The climb to the Chinese takeaway Temple 84 was steep but safe. It was founded by a Chinese priest of the Ritsu Buddhist sect but converted to Shingon “in the old days”. Among other things it celebrates the badger, a god of peaceful families, marriages and the restaurant business. The descent was steep and slightly slippery after yesterday’s rain.
Temple 85 was halfway up the next mountain and was remote and peaceful. We stopped in a nice cafe at the foot of the mountain for a cup of tea and were not charged. Temple 86 was being renovated and its charm was limited. Our next stop was a small village shop where we bought a banana. Two Japanese ladies engaged us in conversation and bought us each a large juicy apple as a present. I produced one of my name slips with a Buddhist prayer, as is the custom when someone gives you settai. It’s usually welcomed but these ladies refused it saying they were Christians. Jehovah’s Witnesses.
Temple 87 was back in the urban sprawl and forgettable. But we did stop in an attractive pilgrim rest hut on the way and I wrote a note in the visitor book expressing my gratitude for all the rest huts which I’ve used and photographed along the way.
So now there is a small and select crowd of pilgrims in the ryokan preparing for the climb up and over the next mountain to Temple 88. It is, of course, the final temple of the 88 temple pilgrimage but it is not quite the end of the pilgrimage.

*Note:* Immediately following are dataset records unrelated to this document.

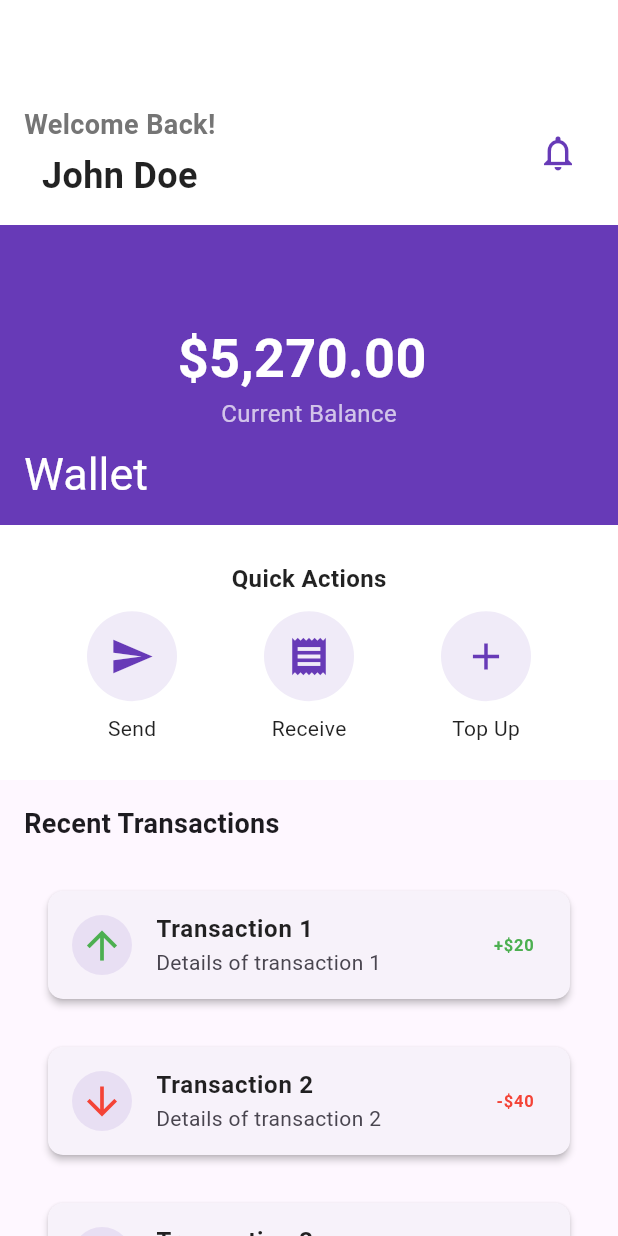
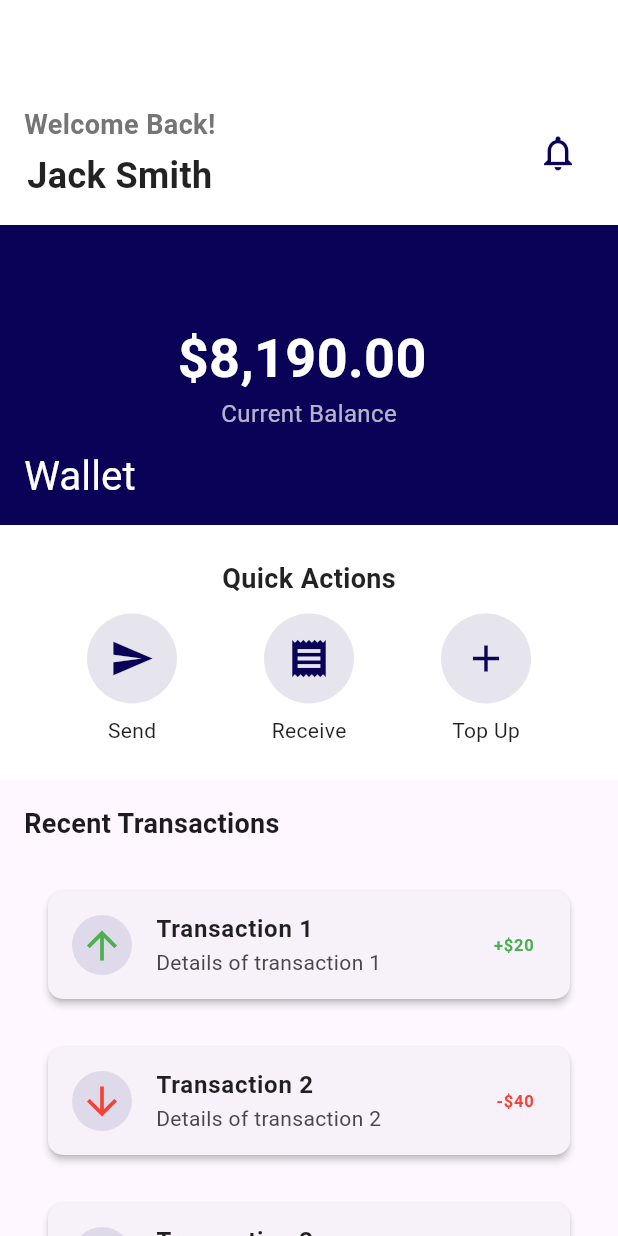
Before and after one commit to supunt7524/SliverAppBar, a Flutter app: the screen it shows after launch, on a phone screen of 412 x 824 dp. Run offline on Flutter 3.47's test engine with Material 3 defaults, Android fonts, the phone set to English and light mode, and no system bars.

Commit message:
color  was changed

```diff
--- a/lib/main.dart
+++ b/lib/main.dart
@@ -43,7 +43,7 @@ class MyApp extends StatelessWidget {
                               ),
                               SizedBox(height: 4),
                               Text(
-                                'John Doe',
+                                'Jack Smith',
                                 style: TextStyle(
                                   color: Colors.black87,
                                   fontSize: 24,
@@ -56,7 +56,7 @@ class MyApp extends StatelessWidget {
                             onPressed: () {},
                             icon: Icon(
                               Icons.notifications_outlined,
-                              color: Colors.deepPurple,
+                              color: Color.fromARGB(255, 9, 2, 86),
                               size: 28,
                             ),
                           ),
@@ -68,7 +68,7 @@ class MyApp extends StatelessWidget {
               ),
             ),
             SliverAppBar(
-              backgroundColor: Colors.deepPurple,
+              backgroundColor: Color.fromARGB(255, 9, 2, 86),
               expandedHeight: 200,
               floating: true,
               flexibleSpace: FlexibleSpaceBar(
@@ -79,7 +79,7 @@ class MyApp extends StatelessWidget {
                   mainAxisAlignment: MainAxisAlignment.center,
                   children: [
                     Text(
-                      '\$5,270.00 ',
+                      '\$8,190.00 ',
                       style: TextStyle(
                         color: Colors.white,
                         fontSize: 36,
@@ -89,7 +89,7 @@ class MyApp extends StatelessWidget {
                     Text('Current Balance', style: TextStyle(color: Colors.white70, fontSize: 16)),
                   ],
                 ),
-                title: Text('Wallet', style: TextStyle(color: Colors.white, fontSize: 20)),
+                title: Text('Wallet', style: TextStyle(color: Colors.white, fontSize: 18)),
               ),
             ),
 
@@ -106,7 +106,7 @@ class MyApp extends StatelessWidget {
                       'Quick Actions',
                       style: TextStyle(
                         color: Colors.black87,
-                        fontSize: 16,
+                        fontSize: 18,
                         fontWeight: FontWeight.bold,
                       ),
                     ),
@@ -147,7 +147,7 @@ class MyApp extends StatelessWidget {
               child: Column(
                 mainAxisAlignment: MainAxisAlignment.center,
                 children: [
-                  Icon(Icons.lightbulb_outline, color: Colors.deepPurple, size: 64),
+                  Icon(Icons.lightbulb_outline, color: Color.fromARGB(255, 9, 2, 86), size: 64),
                   SizedBox(height: 16),
                   Text(
                     'Explore New Features',
@@ -167,7 +167,7 @@ class MyApp extends StatelessWidget {
                   ElevatedButton(
                     onPressed: () {},
                     style: ElevatedButton.styleFrom(
-                      backgroundColor: Colors.deepPurple,
+                      backgroundColor: Color.fromARGB(255, 9, 2, 86),
                       padding: EdgeInsets.symmetric(horizontal: 24, vertical: 12),
                       shape: RoundedRectangleBorder(borderRadius: BorderRadius.circular(20)),
                       textStyle: TextStyle(fontSize: 16),
@@ -189,8 +189,8 @@ class MyApp extends StatelessWidget {
       children: [
         CircleAvatar(
           radius: 30,
-          backgroundColor: Colors.deepPurple.withOpacity(0.1),
-          child: Icon(icon, color: Colors.deepPurple, size: 30),
+          backgroundColor: Color.fromARGB(255, 9, 2, 86).withOpacity(0.1),
+          child: Icon(icon, color: Color.fromARGB(255, 9, 2, 86), size: 30),
         ),
         SizedBox(height: 8),
         Text(title, style: TextStyle(color: Colors.black87, fontSize: 14)),
@@ -210,7 +210,7 @@ class MyApp extends StatelessWidget {
         margin: const EdgeInsets.symmetric(vertical: 8, horizontal: 16),
         child: ListTile(
           leading: CircleAvatar(
-            backgroundColor: Colors.deepPurple.withOpacity(0.1),
+            backgroundColor: Color.fromARGB(255, 9, 2, 86).withOpacity(0.1),
             child: Icon(
               isPositive ? Icons.arrow_upward : Icons.arrow_downward,
               color: isPositive ? Colors.green : Colors.red,
```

For that, we face a further two days of walking back to Temple 1 to receive the final stamp when the pilgrimage will end.
The steep descent from Temple 84